EXERCISE: Please copy every line with the string "bold" from the entries below.
——
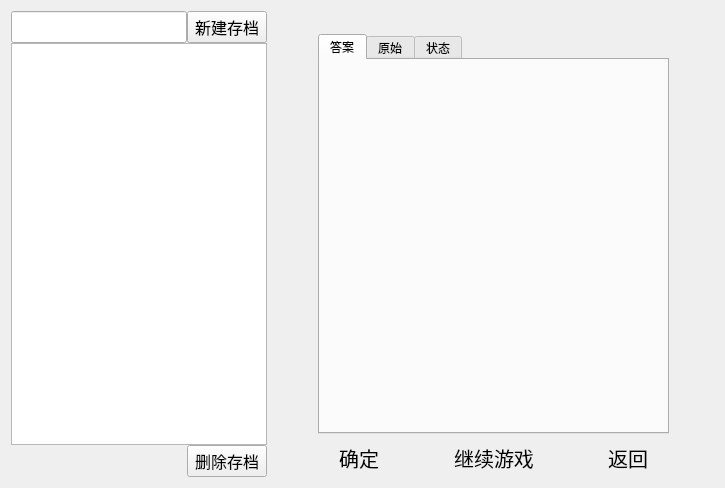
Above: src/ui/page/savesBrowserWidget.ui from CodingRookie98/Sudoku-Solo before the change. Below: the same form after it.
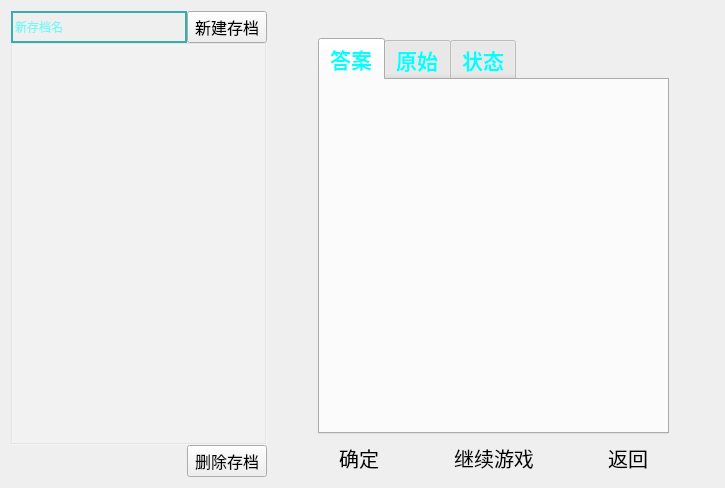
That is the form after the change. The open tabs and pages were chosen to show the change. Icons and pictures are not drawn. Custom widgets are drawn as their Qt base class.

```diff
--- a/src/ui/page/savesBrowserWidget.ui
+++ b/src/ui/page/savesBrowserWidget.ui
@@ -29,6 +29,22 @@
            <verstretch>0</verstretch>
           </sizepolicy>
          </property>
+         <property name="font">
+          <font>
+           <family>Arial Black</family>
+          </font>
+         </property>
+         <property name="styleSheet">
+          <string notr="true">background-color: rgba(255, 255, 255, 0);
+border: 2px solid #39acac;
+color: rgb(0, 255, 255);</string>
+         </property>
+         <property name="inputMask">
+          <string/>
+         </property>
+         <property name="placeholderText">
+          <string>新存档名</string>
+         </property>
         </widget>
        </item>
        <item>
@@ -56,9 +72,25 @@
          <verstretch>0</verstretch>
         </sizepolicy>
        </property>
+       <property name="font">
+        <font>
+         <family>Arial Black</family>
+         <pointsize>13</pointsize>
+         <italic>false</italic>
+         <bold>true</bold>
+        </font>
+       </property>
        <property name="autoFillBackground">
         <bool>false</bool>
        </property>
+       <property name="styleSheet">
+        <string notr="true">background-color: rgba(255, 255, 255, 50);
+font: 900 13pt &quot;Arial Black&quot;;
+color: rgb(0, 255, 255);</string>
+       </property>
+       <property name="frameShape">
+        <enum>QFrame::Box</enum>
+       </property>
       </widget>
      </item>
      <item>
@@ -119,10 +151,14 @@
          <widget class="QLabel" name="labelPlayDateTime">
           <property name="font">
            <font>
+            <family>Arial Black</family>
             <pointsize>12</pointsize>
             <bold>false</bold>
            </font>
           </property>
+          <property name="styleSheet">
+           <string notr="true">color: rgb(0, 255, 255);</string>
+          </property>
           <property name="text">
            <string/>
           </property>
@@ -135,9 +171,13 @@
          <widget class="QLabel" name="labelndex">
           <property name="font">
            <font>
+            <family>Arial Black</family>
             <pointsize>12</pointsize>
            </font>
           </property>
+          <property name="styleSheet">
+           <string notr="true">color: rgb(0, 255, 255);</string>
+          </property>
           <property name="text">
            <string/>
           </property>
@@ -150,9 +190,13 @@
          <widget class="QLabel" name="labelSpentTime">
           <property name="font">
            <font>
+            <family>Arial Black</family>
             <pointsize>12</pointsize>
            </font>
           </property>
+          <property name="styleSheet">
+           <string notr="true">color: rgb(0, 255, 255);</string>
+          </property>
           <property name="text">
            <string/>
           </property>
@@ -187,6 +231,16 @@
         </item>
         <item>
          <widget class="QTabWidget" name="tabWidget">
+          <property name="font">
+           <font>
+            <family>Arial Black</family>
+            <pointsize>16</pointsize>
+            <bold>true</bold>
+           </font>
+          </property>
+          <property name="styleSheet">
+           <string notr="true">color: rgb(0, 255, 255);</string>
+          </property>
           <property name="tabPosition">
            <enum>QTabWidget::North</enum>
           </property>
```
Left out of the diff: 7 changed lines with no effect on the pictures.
——
EXERCISE RESPONSE:
+         <bold>true</bold>
             <bold>false</bold>
+            <bold>true</bold>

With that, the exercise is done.